Griesa is the name of the US federal judge who ordered that Argentina could not repay creditors who had accepted its restructuring until it fully paid those who had rejected it.  Joseph Stiglitz and Martin Guzman wrote an interesting article on Argentina's default and Griesa's decision.  They write at some point:
Argentina restructured its debt in two rounds of negotiations, in 2005 and 2010. More than 92% of creditors accepted the new deal, and received exchanged bonds and GDP-indexed bonds. It worked out well for both Argentina and those who accepted the restructuring. The economy soared, so the GDP-indexed bonds paid off handsomely.
But so-called vulture investors saw an opportunity to make even larger profits. The vultures were neither long-term investors in Argentina nor the optimists who believed that Washington Consensus policies would work. They were simply speculators who swooped in after the 2001 default and bought up bonds for a fraction of their face value from panicky investors. They then sued Argentina to obtain 100% of that value. 
NML Capital, a subsidiary of the hedge fund Elliot Management, headed by Paul Singer, spent $48 million on bonds in 2008; thanks to Griesa’s ruling, NML Capital should now receive $832 million – a return of more than 1,600%.

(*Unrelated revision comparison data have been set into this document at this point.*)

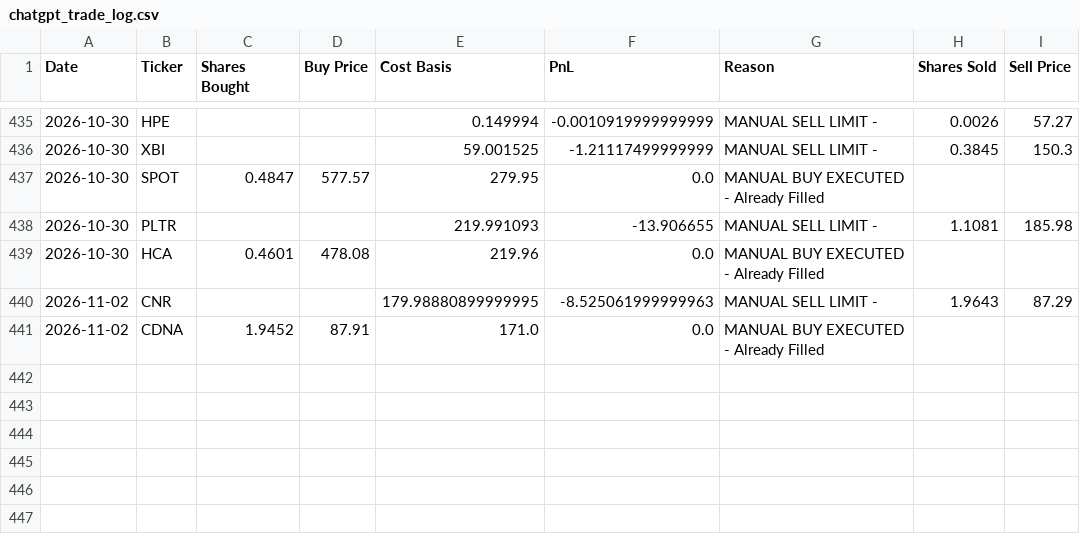
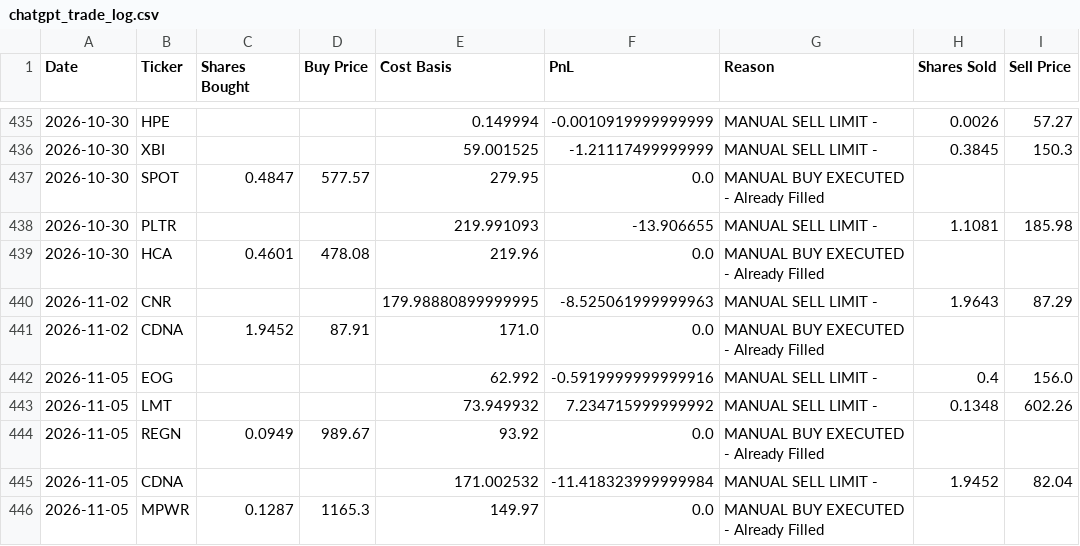
Before and after one commit to ofergr/ChatGPT-Micro-Cap-Experiment, a CSV file: Start Your Own/chatgpt_trade_log.csv, drawn as a sheet; only a part is shown, gaps mark what is left out; the diff names each change by its address in the sheet, - before the commit and + after, or states it on an @@ line.

```diff
--- a/Start Your Own/chatgpt_trade_log.csv
+++ b/Start Your Own/chatgpt_trade_log.csv
+row 442: 2026-11-05 | EOG |  |  | 62.992 | -0.5919999999999916 | MANUAL SELL LIMIT - | 0.4 | 156.0
+row 443: 2026-11-05 | LMT |  |  | 73.949932 | 7.234715999999992 | MANUAL SELL LIMIT - | 0.1348 | 602.26
+row 444: 2026-11-05 | REGN | 0.0949 | 989.67 | 93.92 | 0.0 | MANUAL BUY EXECUTED - Already Filled
+row 445: 2026-11-05 | CDNA |  |  | 171.002532 | -11.418323999999984 | MANUAL SELL LIMIT - | 1.9452 | 82.04
+row 446: 2026-11-05 | MPWR | 0.1287 | 1165.3 | 149.97 | 0.0 | MANUAL BUY EXECUTED - Already Filled
```
Also changed, not shown: Start Your Own/chatgpt_portfolio_update.csv.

The figures are so high in part because the vultures seek to earn past interest, which, for some securities, includes a country-risk premium – the higher interest rate offered when they were issued to offset the larger perceived probability of default. Griesa found that this was reasonable. Economically, though, it makes no sense. When a country pays a risk premium on its debt, it means that default is a possibility. But if a court rules that a country always must repay the debt, there is no default risk to be compensated. 
...Its (America's) courts have been a travesty: As one observer pointed out,it was clear that Griesa never really fathomed the issue’s complexity.
The part that this piece, in my opinion, forgets is what did the local (Argentinian) government and elite did with the borrowed money.  Judging from what has happened in Greece,  I doubt that it was well spent and invested.  Most of it, I fear, must have lined ' ...the pockets of some (local) billionaires'.

The article can be found here.